** RECORDED DATA follows **

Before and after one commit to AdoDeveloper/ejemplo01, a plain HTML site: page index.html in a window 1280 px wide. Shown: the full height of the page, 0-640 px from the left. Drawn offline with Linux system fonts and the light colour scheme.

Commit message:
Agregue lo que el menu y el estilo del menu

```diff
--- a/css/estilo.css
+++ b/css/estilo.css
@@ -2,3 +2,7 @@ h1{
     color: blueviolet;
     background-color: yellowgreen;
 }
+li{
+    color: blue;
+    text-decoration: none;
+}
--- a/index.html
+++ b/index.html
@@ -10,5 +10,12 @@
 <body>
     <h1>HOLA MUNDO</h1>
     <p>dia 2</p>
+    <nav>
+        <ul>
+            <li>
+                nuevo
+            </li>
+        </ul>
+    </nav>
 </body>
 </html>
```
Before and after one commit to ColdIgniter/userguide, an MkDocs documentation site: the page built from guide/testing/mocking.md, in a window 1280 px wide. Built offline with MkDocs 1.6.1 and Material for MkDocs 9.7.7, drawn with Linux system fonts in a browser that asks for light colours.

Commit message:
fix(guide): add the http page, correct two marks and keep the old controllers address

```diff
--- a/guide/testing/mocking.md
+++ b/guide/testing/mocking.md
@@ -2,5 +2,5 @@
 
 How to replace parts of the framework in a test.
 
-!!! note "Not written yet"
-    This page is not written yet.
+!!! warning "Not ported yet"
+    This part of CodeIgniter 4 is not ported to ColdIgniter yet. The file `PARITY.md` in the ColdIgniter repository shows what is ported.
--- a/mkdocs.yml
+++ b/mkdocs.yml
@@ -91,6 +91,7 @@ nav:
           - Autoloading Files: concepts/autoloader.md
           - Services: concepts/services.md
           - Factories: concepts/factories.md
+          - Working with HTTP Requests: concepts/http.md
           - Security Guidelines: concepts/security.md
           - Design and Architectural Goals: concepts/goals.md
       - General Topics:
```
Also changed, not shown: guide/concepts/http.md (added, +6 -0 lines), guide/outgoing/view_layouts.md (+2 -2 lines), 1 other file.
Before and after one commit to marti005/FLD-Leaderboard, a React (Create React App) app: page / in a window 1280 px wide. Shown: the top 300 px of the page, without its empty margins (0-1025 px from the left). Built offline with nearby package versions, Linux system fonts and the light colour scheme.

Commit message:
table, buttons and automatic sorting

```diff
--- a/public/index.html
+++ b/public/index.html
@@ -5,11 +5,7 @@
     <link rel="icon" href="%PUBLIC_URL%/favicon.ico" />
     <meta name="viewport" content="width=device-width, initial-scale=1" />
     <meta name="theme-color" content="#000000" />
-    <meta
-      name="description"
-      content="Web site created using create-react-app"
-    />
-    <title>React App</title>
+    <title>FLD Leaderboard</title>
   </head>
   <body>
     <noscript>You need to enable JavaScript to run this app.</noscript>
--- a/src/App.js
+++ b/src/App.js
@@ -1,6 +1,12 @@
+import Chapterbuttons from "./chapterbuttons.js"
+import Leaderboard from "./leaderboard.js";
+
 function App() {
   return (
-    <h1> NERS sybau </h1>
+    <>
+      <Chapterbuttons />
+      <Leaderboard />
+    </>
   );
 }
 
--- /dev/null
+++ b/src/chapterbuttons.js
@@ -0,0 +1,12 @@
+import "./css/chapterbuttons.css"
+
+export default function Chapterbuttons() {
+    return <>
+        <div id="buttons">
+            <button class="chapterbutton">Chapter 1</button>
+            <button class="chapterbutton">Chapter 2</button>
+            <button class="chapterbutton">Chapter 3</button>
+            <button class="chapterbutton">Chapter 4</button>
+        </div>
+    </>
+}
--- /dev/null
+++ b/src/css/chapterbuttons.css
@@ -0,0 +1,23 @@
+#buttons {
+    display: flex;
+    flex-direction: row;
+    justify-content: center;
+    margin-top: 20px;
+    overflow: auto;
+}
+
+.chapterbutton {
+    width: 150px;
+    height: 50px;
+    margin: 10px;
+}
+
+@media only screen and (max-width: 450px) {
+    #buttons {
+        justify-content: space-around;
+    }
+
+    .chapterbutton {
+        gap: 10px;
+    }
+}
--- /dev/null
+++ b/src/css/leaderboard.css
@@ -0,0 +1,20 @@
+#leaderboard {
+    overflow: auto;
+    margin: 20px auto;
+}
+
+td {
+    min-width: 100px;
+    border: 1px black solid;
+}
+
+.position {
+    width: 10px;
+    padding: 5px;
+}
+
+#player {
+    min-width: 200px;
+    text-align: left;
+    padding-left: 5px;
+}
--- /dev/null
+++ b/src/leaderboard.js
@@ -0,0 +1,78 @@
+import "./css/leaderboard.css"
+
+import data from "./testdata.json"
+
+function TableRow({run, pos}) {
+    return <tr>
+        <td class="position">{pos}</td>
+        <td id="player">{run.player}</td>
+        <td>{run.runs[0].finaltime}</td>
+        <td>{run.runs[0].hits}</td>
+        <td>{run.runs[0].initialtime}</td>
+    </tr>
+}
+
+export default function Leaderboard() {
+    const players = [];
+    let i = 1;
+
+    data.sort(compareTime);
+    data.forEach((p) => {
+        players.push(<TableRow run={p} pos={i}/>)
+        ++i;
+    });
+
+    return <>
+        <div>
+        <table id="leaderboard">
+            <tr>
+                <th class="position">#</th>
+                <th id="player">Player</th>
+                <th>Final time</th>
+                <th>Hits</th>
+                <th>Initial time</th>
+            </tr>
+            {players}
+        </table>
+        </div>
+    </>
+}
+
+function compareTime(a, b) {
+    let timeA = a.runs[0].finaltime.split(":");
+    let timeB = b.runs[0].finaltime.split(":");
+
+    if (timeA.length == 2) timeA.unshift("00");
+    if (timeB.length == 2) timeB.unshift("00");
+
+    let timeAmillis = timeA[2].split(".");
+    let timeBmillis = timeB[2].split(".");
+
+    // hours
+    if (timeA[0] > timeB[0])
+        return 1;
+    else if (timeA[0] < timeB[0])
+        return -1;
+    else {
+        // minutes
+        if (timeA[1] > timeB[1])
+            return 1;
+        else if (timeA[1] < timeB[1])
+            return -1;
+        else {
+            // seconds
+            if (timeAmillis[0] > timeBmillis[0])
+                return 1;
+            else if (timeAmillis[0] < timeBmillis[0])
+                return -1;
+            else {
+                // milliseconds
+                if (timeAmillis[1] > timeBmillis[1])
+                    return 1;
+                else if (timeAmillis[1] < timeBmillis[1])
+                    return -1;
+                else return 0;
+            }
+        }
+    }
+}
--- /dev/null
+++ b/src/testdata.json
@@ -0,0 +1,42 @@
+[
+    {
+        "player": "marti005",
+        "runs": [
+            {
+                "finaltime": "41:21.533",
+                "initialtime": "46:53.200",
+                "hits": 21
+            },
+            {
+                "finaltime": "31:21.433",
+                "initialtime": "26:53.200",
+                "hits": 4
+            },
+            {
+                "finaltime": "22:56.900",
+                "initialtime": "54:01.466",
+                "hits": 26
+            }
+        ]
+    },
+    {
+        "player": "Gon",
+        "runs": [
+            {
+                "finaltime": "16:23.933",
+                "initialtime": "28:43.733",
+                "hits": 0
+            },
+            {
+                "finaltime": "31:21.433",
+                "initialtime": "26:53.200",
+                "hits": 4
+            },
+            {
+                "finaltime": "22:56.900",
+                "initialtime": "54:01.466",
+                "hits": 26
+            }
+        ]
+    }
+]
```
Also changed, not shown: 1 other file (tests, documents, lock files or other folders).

** End of RECORDED DATA **

#### DESCRIPTION OF THE TASK:
Search the data for "name". Copy every matching line.

#### COMPLETED TASK:
     <meta name="viewport" content="width=device-width, initial-scale=1" />
     <meta name="theme-color" content="#000000" />
-      name="description"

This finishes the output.